Like many of the hunks at OLTL, Clifton is in a committed relationship. He met girlfriend Nicole while his mom was teaching a developmental psychology class. “I came to drop off some papers for my mom’s class and she introduced me to the class and I ended up staying for a little bit,” he recalls. “I ended up sitting next to this girl named Nikki, who I thought was really special, and I asked my mom, ‘Who’s that Nikki girl?’” They’ve been dating for two years and are now having a long-distance romance while she finishes her masters program in L.A. “Her field is called Human Factor Psychology and it’s not actually psychology at all, but she’s basically an expert on making products intuitive and user-friendly,” he proudly explains. “She tries to have conversations with me and I’m struggling to understand what she’s telling me, but yeah, I’m proud of myself for being able to repeat that [laughs].”

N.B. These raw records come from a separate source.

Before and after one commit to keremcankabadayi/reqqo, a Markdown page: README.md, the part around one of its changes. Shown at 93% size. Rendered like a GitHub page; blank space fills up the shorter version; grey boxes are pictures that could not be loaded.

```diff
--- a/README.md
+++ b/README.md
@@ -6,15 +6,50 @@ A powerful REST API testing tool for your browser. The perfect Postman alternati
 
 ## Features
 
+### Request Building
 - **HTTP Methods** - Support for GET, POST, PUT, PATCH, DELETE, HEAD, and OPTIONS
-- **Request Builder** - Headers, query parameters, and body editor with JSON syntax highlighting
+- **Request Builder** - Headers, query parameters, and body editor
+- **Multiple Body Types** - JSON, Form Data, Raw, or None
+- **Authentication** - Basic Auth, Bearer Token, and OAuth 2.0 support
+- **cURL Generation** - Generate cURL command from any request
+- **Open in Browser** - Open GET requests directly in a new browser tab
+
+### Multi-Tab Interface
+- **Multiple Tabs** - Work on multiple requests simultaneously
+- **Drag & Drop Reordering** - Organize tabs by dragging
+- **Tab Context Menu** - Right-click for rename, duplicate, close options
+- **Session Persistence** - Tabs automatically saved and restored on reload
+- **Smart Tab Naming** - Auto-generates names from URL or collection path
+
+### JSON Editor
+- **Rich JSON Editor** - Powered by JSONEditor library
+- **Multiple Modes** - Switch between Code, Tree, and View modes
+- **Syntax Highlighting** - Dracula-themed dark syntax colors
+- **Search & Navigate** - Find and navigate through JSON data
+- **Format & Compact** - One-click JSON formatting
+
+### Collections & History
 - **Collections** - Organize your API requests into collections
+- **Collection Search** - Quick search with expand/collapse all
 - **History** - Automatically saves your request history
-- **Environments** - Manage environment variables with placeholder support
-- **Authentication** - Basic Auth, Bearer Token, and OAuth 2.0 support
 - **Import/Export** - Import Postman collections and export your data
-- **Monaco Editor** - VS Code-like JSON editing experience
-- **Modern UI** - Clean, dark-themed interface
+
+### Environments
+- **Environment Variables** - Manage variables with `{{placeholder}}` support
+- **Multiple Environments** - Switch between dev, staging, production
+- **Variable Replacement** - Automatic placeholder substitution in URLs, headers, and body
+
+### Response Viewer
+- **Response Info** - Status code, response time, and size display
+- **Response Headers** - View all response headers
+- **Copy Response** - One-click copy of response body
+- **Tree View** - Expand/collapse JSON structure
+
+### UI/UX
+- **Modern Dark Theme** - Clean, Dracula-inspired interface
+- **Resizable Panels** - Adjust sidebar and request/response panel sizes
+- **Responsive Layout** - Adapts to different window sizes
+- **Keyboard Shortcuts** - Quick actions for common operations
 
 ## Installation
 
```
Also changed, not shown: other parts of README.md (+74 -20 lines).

JUST THE FACTS
Birthday: October 31
Hails From: Los Angeles
Fast-Food Nation: Clifton’s first stop on his visits to L.A. is In-N-Out Burger.

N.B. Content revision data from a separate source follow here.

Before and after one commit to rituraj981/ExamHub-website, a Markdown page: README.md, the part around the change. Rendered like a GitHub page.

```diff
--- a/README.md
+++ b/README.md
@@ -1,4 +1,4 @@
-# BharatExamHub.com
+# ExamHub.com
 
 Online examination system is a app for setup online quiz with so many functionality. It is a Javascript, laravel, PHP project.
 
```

Funny Money: He is the only child of Faye, a psychologist and former professor, and Ron, who works for a company detecting bad checks and fraud, “sort of like Tom Hanks was a money detective in Catch Me If You Can,” he explains.
Burrito Elite: After nearly five months of living in New York, the California native has yet to find the perfect burrito. “I just get Chipotle,” he shrugs. “I’m an elitist when it comes to Mexican food.”
His Tube: Clifton is a fan of LOST and SURVIVOR, and recently added THE MENTALIST and KINGS to his must-see TV list.
Just Browsing: His official website is www.scottclifton.com.
This interview originally appeared in the May 26, 2009 issue of Soap Opera Digest